Overcoming Barriers, One Step at a Time

Michele Denise Michaels with white cane

Michele Denise Michaels with her white cane

When you think about it, a white cane is a pretty rudimentary tool. There’s nothing high tech about it. There’s not much by way of design or engineering to speak of. It’s just a long skinny pole. And it’s white.

Back in 1921, a blind man named James Briggs painted his walking stick white in order to have greater visibility on busy streets that were becoming more and more congested with automobiles.

The use of a white cane to signify that a pedestrian was blind soon gained acceptance in Europe and the United States.

In a similar way, dogs have been working together with humans for millennia. It was a natural fit to train dogs to travel with people who are blind in order to navigate obstacles and move freely and efficiently.

“Dog guides and white canes are examples of how people who are blind, DeafBlind, or visually impaired find simple, practical solutions to accomplish their goals and lead full and productive lives,” says SSB Director, Natasha Jerde, “That’s why the celebration of White Cane Day on October 15 represents pride, independence, and achievement for blind, DeafBlind and visually impaired Minnesotans. Here at SSB, as we connect employers with job seekers, we see over and over again how a few simple, practical tools, whether it’s a white cane, or screen reading software, or better lighting enable our customers to excel in their work.”

Since 1964, the U.S. congress has designated October 15 as White Cane Safety and Awareness Day. The day now promotes awareness of both white canes and dog guides as recognized symbols of independence and access. Governor Walz has proclaimed Friday, October 15, 2021 as White Cane Safety Awareness Day in the State of Minnesota.

Ken Rodgers with guide dog

Ken Rodgers, an Affirmative Action Officer with the Minnesota Department of Transportation who uses a dog guide says, “White Cane Day for me represents the importance of independent travel for people who are blind. My guide dog is a tool I rely on for independence and dignity as a blind person.”

“I named my white cane Freedom,” says singer and vocal coach Michele Denise Michaels, “Because it takes me out my door, across busy streets, up and down stairs, through crowded airports, and onto concert stages.

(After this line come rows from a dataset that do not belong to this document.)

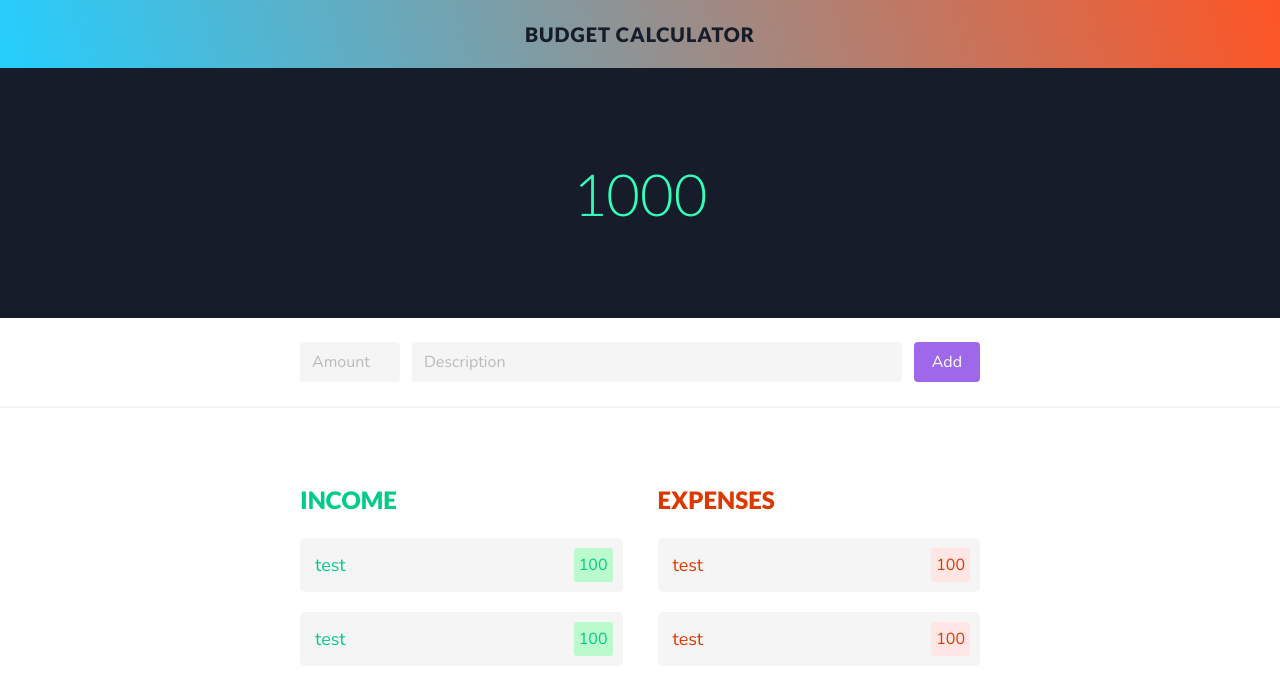
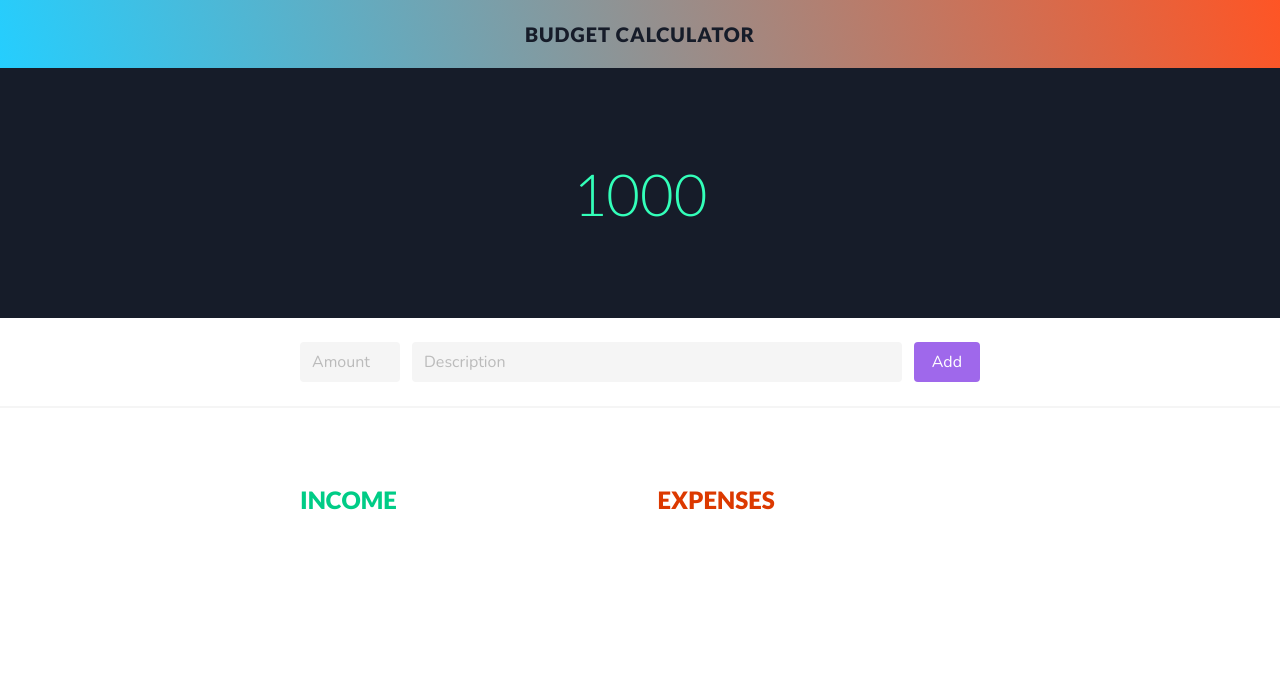
Before and after one commit to wvGithmi/Budget-Calculator, an Angular app: page / in a window 1280 px wide. Shown: the top 694 px of the page. Built offline with nearby package versions, Linux system fonts and the light colour scheme.

Commit message:
Displaying Incomes and Expenses according to user input

```diff
--- a/src/app/budget-item-list/budget-item-list.component.html
+++ b/src/app/budget-item-list/budget-item-list.component.html
@@ -5,8 +5,13 @@
             <h1>Income</h1>
 
             <div class="budget-items">
-                <app-budget-item-card [isIncome]="true" style="margin-bottom: 20px;"></app-budget-item-card>
-                <app-budget-item-card [isIncome]="true" style="margin-bottom: 20px;"></app-budget-item-card>
+                <div *ngFor="let item of budgetItems">
+                    <app-budget-item-card
+                        *ngIf="item.amount >= 0"
+                        [isIncome]="true"
+                        style="display: block; margin-bottom: 20px;">
+                    </app-budget-item-card>
+                </div>
             </div>
         </div>
 
@@ -14,8 +19,13 @@
             <h1>Expenses</h1>
 
             <div class="budget-items">
-                <app-budget-item-card [isIncome]="false" style="margin-bottom: 20px;"></app-budget-item-card>
-                <app-budget-item-card [isIncome]="false" style="margin-bottom: 20px;"></app-budget-item-card>
+                <div *ngFor="let item of budgetItems">
+                    <app-budget-item-card
+                        *ngIf="item.amount < 0"
+                        [isIncome]="false"
+                        style="display: block; margin-bottom: 20px;">
+                    </app-budget-item-card>
+                </div>
             </div>
         </div>
 
--- a/src/app/budget-item-list/budget-item-list.component.ts
+++ b/src/app/budget-item-list/budget-item-list.component.ts
@@ -1,4 +1,5 @@
-import { Component, OnInit } from '@angular/core';
+import { Component, OnInit, Input } from '@angular/core';
+import { BudgetItem } from 'src/shared/models/budget-item.module';
 
 @Component({
   selector: 'app-budget-item-list',
@@ -7,6 +8,8 @@ import { Component, OnInit } from '@angular/core';
 })
 export class BudgetItemListComponent implements OnInit {
 
+  @Input() budgetItems: BudgetItem[];
+
   constructor() { }
 
   ngOnInit(): void {
--- a/src/app/main-page/main-page.component.html
+++ b/src/app/main-page/main-page.component.html
@@ -14,4 +14,4 @@
 
 <hr style="margin-top: 0;">
 
-<app-budget-item-list></app-budget-item-list>
+<app-budget-item-list [budgetItems]="budgetItems"></app-budget-item-list>
```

It means I travel with confidence and independence.”

Director Jerde and other SSB staff members will be sharing video clips in honor of White Cane Safety Awareness Day on the SSB website at mnssb.org.